§ **Problem details**: Examine the records below and count how many lines contain the string "className". Give only the number.

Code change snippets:
_____

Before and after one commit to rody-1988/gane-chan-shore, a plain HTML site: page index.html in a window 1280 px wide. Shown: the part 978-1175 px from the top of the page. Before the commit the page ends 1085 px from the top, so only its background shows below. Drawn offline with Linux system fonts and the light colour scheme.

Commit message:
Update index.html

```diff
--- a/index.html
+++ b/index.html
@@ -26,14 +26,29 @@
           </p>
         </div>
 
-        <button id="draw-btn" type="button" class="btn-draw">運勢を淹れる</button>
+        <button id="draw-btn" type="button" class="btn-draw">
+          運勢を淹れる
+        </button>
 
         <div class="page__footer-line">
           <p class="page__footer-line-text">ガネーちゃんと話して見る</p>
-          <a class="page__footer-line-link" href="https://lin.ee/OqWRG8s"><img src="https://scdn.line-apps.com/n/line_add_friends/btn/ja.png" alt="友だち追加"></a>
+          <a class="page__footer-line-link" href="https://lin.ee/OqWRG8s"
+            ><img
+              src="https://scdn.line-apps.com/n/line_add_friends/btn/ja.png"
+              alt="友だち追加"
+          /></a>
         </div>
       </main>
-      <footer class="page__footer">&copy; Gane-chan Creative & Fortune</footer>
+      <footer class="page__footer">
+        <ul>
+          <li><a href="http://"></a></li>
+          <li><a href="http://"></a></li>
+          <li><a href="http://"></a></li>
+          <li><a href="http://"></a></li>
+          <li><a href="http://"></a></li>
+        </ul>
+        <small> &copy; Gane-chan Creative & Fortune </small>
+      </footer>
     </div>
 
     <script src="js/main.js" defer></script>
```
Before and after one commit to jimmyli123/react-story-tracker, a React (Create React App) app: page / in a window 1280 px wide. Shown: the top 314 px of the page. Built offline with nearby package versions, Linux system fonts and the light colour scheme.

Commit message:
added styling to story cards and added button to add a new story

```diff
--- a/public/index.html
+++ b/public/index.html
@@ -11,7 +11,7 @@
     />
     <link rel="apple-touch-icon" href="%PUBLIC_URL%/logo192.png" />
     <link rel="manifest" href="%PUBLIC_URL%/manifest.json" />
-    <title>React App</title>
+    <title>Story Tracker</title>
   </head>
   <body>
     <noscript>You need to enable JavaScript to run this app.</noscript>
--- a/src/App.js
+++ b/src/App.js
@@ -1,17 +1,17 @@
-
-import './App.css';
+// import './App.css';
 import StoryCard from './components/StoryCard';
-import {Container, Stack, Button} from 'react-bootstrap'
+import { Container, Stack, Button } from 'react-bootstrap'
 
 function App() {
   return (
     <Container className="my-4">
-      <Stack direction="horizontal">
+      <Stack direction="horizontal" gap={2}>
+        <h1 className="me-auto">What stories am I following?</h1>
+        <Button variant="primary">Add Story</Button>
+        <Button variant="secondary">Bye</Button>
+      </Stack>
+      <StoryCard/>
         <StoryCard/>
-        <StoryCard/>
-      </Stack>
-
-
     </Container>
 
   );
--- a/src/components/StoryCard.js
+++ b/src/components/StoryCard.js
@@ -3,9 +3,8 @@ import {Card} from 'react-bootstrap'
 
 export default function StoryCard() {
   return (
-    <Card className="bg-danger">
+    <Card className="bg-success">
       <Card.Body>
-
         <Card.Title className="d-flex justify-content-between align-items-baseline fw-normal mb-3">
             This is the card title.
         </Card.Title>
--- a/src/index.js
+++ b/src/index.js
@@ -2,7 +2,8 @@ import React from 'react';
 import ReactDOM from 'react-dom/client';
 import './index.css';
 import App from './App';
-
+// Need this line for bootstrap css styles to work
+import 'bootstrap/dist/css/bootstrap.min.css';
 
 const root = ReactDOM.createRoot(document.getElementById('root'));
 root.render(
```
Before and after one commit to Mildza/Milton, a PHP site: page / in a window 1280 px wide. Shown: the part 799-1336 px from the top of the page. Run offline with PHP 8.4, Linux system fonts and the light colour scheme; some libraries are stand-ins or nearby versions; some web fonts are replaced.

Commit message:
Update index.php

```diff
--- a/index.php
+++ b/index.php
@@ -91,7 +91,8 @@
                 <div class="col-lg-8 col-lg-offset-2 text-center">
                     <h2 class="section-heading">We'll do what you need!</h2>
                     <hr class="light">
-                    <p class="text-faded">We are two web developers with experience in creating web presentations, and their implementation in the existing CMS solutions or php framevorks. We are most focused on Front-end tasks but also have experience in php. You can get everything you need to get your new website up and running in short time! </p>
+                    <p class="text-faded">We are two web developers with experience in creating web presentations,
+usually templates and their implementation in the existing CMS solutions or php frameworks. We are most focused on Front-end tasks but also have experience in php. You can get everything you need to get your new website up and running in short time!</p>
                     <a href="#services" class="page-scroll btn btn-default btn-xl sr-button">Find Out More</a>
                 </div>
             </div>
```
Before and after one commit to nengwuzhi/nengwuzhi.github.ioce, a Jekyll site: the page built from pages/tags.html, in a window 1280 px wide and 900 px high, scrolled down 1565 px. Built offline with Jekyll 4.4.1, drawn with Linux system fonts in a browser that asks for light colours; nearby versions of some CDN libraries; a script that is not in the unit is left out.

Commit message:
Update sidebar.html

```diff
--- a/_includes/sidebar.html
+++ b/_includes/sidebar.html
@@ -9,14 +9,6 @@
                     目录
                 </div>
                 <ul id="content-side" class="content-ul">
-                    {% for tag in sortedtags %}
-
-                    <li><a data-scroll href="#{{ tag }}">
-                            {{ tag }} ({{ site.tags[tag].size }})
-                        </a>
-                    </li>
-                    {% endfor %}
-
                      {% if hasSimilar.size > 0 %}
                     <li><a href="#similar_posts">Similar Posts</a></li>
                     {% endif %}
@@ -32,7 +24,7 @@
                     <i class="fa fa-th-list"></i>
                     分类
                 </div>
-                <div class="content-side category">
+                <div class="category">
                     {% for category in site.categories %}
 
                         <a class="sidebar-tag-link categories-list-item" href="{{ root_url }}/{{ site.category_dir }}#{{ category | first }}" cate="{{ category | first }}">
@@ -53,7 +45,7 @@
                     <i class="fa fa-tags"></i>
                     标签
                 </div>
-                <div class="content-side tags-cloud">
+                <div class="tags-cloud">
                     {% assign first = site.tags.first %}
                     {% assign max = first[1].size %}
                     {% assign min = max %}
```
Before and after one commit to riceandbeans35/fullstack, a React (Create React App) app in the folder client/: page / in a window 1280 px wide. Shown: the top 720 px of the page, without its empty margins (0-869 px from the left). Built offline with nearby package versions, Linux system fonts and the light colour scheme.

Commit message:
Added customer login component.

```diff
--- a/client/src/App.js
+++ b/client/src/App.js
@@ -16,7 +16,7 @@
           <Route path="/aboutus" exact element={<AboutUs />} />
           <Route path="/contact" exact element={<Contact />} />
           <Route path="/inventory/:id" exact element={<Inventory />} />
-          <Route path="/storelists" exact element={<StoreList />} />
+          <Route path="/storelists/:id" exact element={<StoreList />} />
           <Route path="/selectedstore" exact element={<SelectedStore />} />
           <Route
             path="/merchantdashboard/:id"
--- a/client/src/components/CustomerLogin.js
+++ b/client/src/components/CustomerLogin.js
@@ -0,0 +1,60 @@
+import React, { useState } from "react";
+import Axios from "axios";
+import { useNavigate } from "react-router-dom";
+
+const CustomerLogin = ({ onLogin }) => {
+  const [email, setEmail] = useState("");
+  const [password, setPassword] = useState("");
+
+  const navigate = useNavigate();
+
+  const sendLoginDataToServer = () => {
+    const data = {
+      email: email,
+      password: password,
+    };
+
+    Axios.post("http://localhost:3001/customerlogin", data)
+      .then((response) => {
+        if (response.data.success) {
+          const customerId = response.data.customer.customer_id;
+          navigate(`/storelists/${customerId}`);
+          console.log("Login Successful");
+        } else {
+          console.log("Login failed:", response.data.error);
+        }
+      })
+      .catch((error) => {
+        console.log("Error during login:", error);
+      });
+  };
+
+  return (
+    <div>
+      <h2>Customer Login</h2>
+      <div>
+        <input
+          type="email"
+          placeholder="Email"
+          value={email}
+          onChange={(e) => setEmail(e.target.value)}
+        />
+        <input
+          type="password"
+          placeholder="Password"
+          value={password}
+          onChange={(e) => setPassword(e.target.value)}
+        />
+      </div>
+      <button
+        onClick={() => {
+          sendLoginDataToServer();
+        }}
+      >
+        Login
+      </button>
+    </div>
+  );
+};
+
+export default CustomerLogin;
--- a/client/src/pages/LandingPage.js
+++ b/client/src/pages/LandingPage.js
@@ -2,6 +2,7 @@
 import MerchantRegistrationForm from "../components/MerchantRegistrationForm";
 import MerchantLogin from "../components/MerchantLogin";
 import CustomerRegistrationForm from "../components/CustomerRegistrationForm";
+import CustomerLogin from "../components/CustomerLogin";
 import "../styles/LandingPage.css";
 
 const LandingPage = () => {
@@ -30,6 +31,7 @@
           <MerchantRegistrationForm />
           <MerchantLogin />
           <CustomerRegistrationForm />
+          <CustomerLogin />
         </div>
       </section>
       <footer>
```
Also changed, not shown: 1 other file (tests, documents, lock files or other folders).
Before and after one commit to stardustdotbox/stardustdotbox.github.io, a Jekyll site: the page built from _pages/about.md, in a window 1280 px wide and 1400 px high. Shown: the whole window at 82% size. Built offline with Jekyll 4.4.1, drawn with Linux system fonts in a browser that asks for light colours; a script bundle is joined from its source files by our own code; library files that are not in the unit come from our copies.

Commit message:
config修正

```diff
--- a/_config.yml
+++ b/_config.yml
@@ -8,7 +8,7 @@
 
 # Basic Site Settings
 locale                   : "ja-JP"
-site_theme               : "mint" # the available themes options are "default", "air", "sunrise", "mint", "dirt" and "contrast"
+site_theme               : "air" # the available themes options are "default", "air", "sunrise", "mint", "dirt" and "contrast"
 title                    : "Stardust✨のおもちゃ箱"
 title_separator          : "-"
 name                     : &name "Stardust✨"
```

_____

§ **Exercise solution**: 5